New York child custody, Manhattan child custody, Brooklyn child custody Lawyer
Divorce Lawyer. New York child custody, Manhattan child custody, Brooklyn child custody Lawyer.
Divorce Lawyer. New York child custody, Manhattan child custody, Brooklyn child custody Lawyer.

Recent Cases Affecting New York Divorce Law

What is the Recent Law on Child Support in New York?
June 25, 2021

Recent 2021 Child Support Decisions Highlight Numerous Commonly-Faced Issues

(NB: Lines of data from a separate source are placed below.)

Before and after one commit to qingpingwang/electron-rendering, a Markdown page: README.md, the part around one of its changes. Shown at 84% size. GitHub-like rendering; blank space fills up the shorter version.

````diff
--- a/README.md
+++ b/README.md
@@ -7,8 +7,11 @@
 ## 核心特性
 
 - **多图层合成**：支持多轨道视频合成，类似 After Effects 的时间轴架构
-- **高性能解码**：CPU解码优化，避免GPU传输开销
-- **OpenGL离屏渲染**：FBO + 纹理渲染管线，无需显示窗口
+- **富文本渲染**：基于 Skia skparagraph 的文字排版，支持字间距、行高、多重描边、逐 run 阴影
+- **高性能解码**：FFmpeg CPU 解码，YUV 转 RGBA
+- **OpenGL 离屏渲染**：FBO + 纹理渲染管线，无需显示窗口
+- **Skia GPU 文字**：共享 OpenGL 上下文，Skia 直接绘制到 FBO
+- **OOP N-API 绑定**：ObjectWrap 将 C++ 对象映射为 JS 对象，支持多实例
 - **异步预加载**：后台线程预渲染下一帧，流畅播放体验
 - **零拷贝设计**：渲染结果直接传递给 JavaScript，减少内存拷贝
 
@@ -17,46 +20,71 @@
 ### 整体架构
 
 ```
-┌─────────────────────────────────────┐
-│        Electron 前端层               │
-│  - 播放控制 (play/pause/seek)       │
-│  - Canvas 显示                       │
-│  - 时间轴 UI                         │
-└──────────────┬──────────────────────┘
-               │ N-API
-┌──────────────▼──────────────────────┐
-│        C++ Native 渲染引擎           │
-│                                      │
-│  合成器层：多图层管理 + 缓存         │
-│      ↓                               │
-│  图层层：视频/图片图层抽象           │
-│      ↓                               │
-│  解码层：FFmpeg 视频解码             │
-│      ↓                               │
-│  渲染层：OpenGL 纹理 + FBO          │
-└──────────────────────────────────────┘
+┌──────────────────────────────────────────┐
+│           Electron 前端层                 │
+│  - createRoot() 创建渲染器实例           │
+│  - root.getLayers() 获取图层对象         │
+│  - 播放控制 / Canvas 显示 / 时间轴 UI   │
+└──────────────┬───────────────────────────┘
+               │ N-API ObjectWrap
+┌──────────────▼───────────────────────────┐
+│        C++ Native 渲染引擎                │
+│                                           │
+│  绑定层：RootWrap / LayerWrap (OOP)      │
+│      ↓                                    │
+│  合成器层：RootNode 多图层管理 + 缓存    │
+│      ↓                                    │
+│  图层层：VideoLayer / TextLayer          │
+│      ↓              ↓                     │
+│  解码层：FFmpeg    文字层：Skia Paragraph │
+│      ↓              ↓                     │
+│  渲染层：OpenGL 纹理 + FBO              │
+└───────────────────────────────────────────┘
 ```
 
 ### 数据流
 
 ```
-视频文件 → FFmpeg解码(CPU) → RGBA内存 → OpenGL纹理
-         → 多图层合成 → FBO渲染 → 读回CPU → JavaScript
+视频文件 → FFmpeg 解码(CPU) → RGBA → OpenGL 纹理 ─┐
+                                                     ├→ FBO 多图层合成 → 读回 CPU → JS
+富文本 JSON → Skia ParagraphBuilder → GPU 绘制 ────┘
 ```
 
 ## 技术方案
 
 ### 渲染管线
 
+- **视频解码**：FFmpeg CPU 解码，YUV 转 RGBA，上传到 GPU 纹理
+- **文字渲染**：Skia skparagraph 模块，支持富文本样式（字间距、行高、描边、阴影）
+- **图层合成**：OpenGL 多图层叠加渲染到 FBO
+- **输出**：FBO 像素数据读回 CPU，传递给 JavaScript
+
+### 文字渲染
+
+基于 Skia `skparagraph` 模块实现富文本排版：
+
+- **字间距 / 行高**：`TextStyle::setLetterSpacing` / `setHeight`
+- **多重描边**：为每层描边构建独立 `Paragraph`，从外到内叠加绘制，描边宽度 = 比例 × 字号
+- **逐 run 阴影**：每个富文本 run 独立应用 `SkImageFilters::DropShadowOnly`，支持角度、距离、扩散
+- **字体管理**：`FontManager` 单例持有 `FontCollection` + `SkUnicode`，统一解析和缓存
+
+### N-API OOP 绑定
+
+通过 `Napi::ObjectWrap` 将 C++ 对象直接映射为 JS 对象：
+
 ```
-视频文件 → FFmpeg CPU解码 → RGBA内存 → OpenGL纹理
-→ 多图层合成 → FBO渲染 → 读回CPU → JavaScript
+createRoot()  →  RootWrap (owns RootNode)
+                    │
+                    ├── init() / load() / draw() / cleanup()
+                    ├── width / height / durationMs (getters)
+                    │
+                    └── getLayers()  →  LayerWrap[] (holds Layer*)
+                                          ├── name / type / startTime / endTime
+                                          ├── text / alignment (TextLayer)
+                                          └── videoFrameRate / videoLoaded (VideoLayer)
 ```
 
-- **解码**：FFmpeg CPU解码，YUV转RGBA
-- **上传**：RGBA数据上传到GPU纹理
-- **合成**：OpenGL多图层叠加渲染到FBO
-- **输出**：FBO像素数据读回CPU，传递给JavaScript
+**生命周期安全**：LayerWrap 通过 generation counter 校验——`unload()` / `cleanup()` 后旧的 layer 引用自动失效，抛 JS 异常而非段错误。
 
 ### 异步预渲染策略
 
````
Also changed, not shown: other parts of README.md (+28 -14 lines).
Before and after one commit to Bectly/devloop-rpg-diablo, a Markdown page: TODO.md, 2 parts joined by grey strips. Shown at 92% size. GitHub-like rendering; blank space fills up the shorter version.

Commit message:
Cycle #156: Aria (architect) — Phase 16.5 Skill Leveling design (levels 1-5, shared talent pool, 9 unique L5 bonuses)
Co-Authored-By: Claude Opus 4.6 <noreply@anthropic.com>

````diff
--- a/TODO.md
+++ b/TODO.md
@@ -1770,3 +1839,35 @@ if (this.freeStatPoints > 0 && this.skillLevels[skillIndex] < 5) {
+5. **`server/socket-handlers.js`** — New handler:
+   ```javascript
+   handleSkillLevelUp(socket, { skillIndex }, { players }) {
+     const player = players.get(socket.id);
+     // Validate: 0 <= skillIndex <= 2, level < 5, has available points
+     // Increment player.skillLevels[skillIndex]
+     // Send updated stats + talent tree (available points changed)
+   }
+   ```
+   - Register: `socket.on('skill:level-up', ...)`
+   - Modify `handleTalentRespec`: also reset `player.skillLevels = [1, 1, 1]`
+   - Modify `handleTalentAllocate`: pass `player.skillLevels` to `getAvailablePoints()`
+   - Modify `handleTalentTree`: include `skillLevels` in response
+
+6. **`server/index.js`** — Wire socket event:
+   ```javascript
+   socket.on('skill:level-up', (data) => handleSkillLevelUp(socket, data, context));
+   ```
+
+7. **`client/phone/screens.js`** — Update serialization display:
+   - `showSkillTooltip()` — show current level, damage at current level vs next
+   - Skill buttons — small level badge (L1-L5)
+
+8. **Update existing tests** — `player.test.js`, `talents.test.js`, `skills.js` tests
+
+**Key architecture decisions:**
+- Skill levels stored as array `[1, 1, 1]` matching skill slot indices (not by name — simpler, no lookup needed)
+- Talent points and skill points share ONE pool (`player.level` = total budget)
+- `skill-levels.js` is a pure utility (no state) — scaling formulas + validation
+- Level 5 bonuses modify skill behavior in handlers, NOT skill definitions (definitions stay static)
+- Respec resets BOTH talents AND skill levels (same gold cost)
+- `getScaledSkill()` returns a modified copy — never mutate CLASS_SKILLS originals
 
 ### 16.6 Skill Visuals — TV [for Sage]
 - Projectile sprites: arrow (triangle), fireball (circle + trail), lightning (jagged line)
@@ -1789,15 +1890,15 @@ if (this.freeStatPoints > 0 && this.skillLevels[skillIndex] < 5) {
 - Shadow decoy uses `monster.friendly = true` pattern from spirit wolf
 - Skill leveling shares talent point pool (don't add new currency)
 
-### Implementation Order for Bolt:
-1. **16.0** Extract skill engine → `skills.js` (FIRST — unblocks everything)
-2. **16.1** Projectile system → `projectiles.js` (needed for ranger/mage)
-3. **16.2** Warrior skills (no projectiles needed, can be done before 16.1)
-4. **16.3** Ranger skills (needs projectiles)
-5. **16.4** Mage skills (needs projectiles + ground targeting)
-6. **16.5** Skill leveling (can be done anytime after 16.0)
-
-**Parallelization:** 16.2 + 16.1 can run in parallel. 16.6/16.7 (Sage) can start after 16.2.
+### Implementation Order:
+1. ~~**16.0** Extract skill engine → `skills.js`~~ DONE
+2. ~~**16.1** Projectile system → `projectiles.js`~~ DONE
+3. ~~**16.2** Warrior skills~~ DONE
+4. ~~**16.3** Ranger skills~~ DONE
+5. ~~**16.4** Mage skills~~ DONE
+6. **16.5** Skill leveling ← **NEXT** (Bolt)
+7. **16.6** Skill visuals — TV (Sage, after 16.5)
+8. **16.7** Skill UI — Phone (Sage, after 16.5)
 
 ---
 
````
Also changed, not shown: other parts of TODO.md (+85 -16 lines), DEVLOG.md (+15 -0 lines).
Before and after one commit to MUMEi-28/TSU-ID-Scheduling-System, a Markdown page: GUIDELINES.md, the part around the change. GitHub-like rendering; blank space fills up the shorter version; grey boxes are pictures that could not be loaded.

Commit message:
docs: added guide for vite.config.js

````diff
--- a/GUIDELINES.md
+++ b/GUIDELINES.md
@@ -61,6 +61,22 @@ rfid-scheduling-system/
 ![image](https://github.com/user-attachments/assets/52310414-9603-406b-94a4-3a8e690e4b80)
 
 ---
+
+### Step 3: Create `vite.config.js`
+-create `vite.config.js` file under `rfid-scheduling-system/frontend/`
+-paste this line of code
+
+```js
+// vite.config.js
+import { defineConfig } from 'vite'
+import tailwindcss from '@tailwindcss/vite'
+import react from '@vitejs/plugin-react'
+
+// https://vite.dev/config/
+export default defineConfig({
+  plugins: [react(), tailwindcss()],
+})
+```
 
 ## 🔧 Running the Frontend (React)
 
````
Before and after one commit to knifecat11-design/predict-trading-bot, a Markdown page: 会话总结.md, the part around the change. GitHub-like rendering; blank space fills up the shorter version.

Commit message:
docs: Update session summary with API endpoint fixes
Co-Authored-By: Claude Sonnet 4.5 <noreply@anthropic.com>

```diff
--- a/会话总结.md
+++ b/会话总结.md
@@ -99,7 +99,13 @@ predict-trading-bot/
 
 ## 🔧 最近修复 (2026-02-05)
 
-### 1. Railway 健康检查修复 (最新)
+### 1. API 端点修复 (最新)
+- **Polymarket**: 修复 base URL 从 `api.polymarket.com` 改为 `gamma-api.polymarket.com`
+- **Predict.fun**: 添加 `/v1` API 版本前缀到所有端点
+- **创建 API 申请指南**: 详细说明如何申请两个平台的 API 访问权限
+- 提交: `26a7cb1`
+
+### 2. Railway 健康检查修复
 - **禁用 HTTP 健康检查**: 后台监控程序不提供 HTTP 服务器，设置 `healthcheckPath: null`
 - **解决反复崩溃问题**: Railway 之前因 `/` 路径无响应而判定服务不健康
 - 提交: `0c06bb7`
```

No matter what the issues are in your New York child support matter, having competent, knowledgeable legal representation will help you navigate the processes of production, negotiation, modification, or enforcement of a child support agreement, Order, or judgment. Thus far in 2021, the Appellate Division’s Second Department has decided a number of cases that implicate issues commonly litigated in child support actions. Read on for several examples case law that touch on child support related issues that the Law Office of Lisa Beth Older can help you traverse.


Downward Modification of a Child Support Obligation

In an agreement as to child support, it is important to consider the potential for future changing economic circumstances. New York law allows for a noncustodial parent to seek a modification of child support under certain conditions, such as a substantial change in circumstances, three years of elapsed time, or a 15% change in a party’s gross income. However, if your income is variable from year to year or has the potential to decrease dramatically, it may be worth outlining this possibility in a stipulation of settlement or other child support agreement, providing for more specific potential circumstances that could trigger your entitlement to a downward modification.

Recently, in Rodriguez v. Starks, 194 A.D.3d 1063, the Appellate Division’s Second Department upheld a reduction in child support obligation following the father's successful petition for a downward modification. In this case, the father was an NFL player who made $850,000 per year at time of the entry of the Order of support. However, the agreement between the parties allowed for the father to seek downward mod if he stopped playing professional football. Because the Order contained this provision, the father was entitled to a recalculation of his child support obligation pursuant to the Child Support Standards Act. The Law Office of Lisa Beth Older can assist you in drafting or modifying an agreement that will comport with  your particular, individual financial needs.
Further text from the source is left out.